KETCHIKAN — Every day a small gathering waits for the doors to the Ketchikan Recreation Center to open at 5 a.m. These early risers will complete their morning workout while the blue of the sky lightens and the town sleeps on.
Later, around 7 a.m., the center is hopping. The weight room clanks and the track is well-used by runners and walkers. Aerobics and Pilates classes are letting out and more people walk the hallways to and from changing rooms. People swim laps in the eight-lane Gateway Aquatic Center lap pool, while others exercise their aerobic fitness in classes.
Susan Fisher has been coming to the recreation center to walk the track almost every day since 1999. She is part of a group pass and said she prefers the indoor track to walking in her neighborhood.
“There’s no dogs, no bugs, no cars and no dirt in my contacts,” she said. “There are restrooms nearby and I can leave for work right from here.”

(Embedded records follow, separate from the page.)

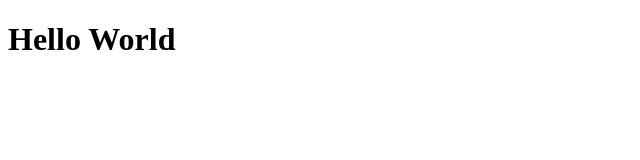
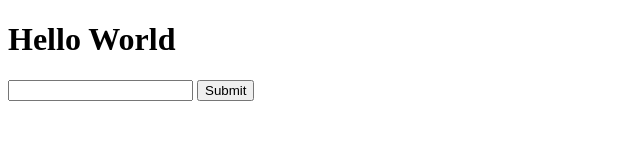
Before and after one commit to jacqueline-vivot/teste, a plain HTML site: page index.html in a window 1280 px wide. Shown: the whole page, without its empty margins (0-640 px from the left). Drawn offline with Linux system fonts and the light colour scheme.

Commit message:
add: Email and button submit with alert

```diff
--- a/index.html
+++ b/index.html
@@ -8,6 +8,11 @@
 <body>
     <div>
         <h1>Hello World</h1>
+        <div>
+
+            <input type="email" name="email" id="">
+            <input type="button" value="Submit" onclick="alert('Button clicked!')">
+        </div>
     </div>
 </body>
 </html>
```
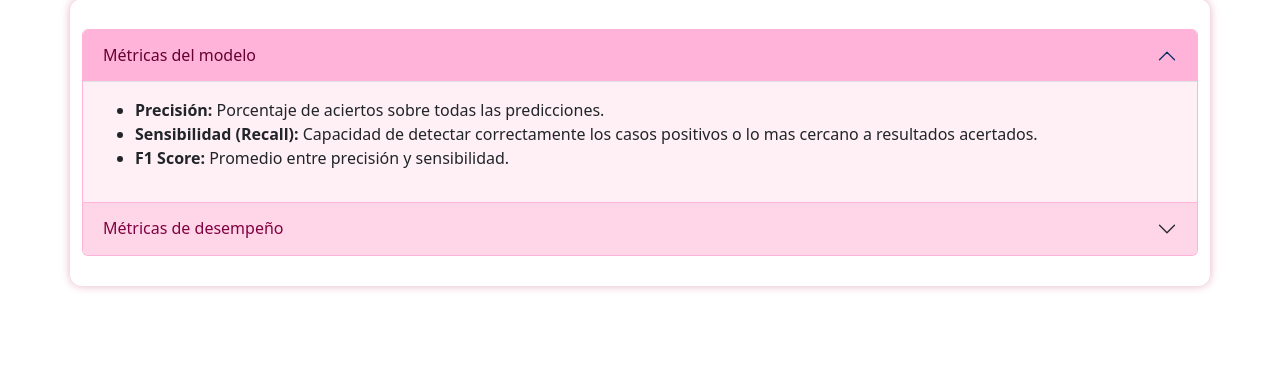
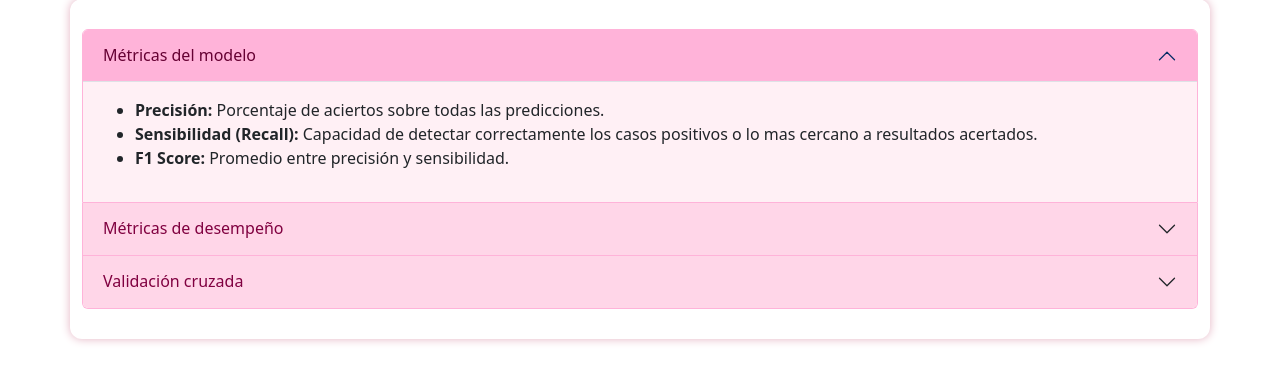
Before and after one commit to laurabauva/salud, a Flask app: template templates/estapa2.html in a window 1280 px wide. Shown: the part 201-584 px from the top of the page. Run offline with Flask 3, Linux system fonts and the light colour scheme; the template is opened without the code that fills it, so the values that code supplies are empty.

Commit message:
se crea item 3
se crea acordeón 3 "validación cruzada" de la etapa 2

```diff
--- a/templates/estapa2.html
+++ b/templates/estapa2.html
@@ -44,3 +44,16 @@
           </div>
         </div>
       </div>
+
+      <div class="accordion-item">
+        <h2 class="accordion-header" id="heading23">
+          <button class="accordion-button collapsed" type="button" data-bs-toggle="collapse" data-bs-target="#collapse23" aria-expanded="false" aria-controls="collapse23">
+            Validación cruzada
+          </button>
+        </h2>
+        <div id="collapse23" class="accordion-collapse collapse" data-bs-parent="#accordionEtapa2">
+          <div class="accordion-body">
+            Se aplicó validación cruzada con k-fold (por ejemplo, k=5) para garantizar que el modelo sea consistente usando distintos subconjuntos del dataset.
+          </div>
+        </div>
+      </div>
```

The use of the recreation center and pool have grown in the last 12 months, even with recent fee increases. The center recorded 23,773 uses in June 2013, compared to 15,576 in June 2012. Uses are marked not by the number of people who walk in the door, but by the number of times something is used. One person who needs a towel, plays basketball and uses the weight room creates three uses, said Wendy Miller, borough recreation director. She reports the use number to Borough Manager Dan Bockhorst for his manager’s report to the Assembly.
By afternoon, the place is abuzz with activity. The children’s room is full, utilizing the outdoor space when the summer sun shines. Basketball games, air hockey and other youth activities echo through the building. Sounds of laughter, exercise and people having fun fill the space.
A wave of folks come during the lunch hour to attend classes and get their blood moving to increase energy and carry them through the afternoon. Then, there is an after-work crowd, making sure to fit healthy habits in the day where possible.
Zack Tapey, in town for the summer, spends his time at the recreation center in the weight room. He said he used to go to a different gym in town, but decided the recreation center was a better fit for him.
“It has everything I need,” Tapey said. “And it’s better equipment.”
All day the center provides classes and opportunities for people to use the facility, from the children’s activities to Pilates, aerobics and the weight room. The recreation center also offers a variety of classes and activities through the seasons, including pumpkin carving in October, preschool crafts, bouncy house Thursdays and martial arts.
“We used to offer fencing because there was a family in town that was with the Coast Guard, and they were fencing instructors,” Miller said. “After their tour was done, they left. So things come in waves and a lot of it is depending who comes by that’s trained.”
The aquatic center also offers a variety of activities, including lap swim, swimming lessons and water aerobics. In the past, the center has offered springboard diving courses as well as an exploratory scuba class.
Karen Taylor has worked at the swimming pool for 20 years, first starting as a receptionist and working to her current position as director. She said one of the more challenging parts of running the new aquatic center is moving to the more spacious pool and building from the old Mike Smithers Community Pool.
“There’s a lot more going on, more people,” she said. “You find yourself needing to have more employees to fill the holes.”
The employees themselves are also a challenge. The majority are ages 16 to 25 — an age where many are still learning how to be an adult, she said.
Because of increased use over the past year, in addition to an increase in rates, the recreation center has experienced a bump in revenue of about $200,000.
With an annual operating cost of $2.3 million, and revenue of about $730,000, the center is subsidized through the borough’s general fund. The increase of revenue generated by the center from around $500,000 to more than $730,000 has been welcome.
“It’s always a concern. They want us to make a little bit more revenue so we made some slight changes in prices,” Miller said.
One of the recent changes that made a positive impact on revenue was the group pass, Miller said. Instead of offering corporate passes, which would exclude people who do not work or whose employers don’t have an agreement with the recreation center, they offer group passes so people can join together for a discounted rate.
Taylor and Miller said the recreation center and aquatic center adds something tangible and worthwhile to the community.
“It’s something for all these kids to do when it’s pouring down rain outside, when it’s dark and dreary,” Taylor said. “On Sundays when it’s pouring down rain it’s packed in here.
“We live in a water based community. Every single one of them is down on the dock looking at some fish or on a boat. We teach how to use a life jacket, how to call 911. It’s good for the community, for kids who are raised here right now. They’ll get comfortable on and around the water,” she said.
Julie Tibbles brings her daughter to swim lessons in the afternoon. She said Reese, 6, took one session of lessons in Texas, where they lived before, but was able to take two sessions here. And because Reese is the only student in her age group this session, she has received a lot of teacher-time, helping her progress in her swimming ability. Tibbles said she’ll sign up her daughter for lessons in the fall.
“Anything we can do to keep her comfortable and safe in the water is what we’re gonna do,” she said. “We definitely get more bang for our buck here.”